  • $\begingroup$ @CarlWitthoft: Of position. I specifically said of speed. $\endgroup$ – R.. GitHub STOP HELPING ICE Jun 25 '19 at 14:36
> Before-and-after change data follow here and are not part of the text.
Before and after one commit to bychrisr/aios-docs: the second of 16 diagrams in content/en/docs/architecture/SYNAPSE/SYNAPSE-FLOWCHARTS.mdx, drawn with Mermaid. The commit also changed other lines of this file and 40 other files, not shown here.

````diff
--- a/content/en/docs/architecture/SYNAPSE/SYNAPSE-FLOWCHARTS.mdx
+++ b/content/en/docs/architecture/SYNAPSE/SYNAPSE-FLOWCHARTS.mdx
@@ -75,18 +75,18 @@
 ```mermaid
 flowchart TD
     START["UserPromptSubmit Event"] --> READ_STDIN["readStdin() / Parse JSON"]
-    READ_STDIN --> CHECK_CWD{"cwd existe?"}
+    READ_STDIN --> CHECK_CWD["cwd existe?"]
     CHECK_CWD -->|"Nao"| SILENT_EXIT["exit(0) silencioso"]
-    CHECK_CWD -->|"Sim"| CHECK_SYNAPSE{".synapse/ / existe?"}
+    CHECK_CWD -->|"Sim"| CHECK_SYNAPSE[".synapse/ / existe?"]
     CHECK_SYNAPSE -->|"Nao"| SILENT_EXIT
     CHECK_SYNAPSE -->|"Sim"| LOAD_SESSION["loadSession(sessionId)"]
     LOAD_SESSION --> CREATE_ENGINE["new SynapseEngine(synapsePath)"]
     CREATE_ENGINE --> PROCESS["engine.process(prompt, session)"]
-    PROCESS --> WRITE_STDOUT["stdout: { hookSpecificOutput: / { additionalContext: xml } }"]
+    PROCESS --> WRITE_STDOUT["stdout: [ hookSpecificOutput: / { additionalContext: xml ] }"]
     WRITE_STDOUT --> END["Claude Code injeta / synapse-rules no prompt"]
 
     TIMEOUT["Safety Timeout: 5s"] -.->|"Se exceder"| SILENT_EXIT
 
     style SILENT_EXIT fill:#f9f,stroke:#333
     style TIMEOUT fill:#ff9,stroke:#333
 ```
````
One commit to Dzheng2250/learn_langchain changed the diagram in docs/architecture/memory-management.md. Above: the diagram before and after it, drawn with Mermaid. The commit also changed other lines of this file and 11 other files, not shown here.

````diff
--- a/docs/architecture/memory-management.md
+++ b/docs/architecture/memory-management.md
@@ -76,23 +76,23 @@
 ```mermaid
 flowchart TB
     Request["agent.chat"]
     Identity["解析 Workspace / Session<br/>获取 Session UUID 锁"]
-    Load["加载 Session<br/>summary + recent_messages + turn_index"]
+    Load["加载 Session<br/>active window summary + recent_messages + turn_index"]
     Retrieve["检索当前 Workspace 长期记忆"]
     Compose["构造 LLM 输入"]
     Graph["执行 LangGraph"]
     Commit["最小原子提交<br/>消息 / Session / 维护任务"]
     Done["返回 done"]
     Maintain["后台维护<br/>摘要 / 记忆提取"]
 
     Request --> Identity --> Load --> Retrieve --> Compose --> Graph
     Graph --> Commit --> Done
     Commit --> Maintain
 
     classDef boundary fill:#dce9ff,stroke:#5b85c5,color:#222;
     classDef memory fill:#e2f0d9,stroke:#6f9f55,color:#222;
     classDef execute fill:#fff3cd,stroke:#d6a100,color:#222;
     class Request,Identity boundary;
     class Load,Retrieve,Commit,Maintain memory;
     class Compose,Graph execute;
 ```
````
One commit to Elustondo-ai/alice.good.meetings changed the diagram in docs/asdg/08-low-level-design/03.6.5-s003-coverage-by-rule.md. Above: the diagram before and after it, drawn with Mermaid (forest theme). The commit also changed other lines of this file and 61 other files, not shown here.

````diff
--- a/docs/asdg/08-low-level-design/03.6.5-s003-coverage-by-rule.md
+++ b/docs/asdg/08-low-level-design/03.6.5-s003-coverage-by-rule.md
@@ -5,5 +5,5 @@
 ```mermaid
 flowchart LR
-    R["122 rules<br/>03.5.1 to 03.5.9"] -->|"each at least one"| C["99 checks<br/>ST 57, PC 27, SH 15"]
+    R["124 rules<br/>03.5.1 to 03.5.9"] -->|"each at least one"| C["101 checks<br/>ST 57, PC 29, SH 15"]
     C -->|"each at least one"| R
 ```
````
  • $\begingroup$ @CarlWitthoft Speed (v) is the derivate of positon (s) over time. because of that the physical jerk = v'' = s''' $\endgroup$ – Trish Jun 27 '19 at 11:00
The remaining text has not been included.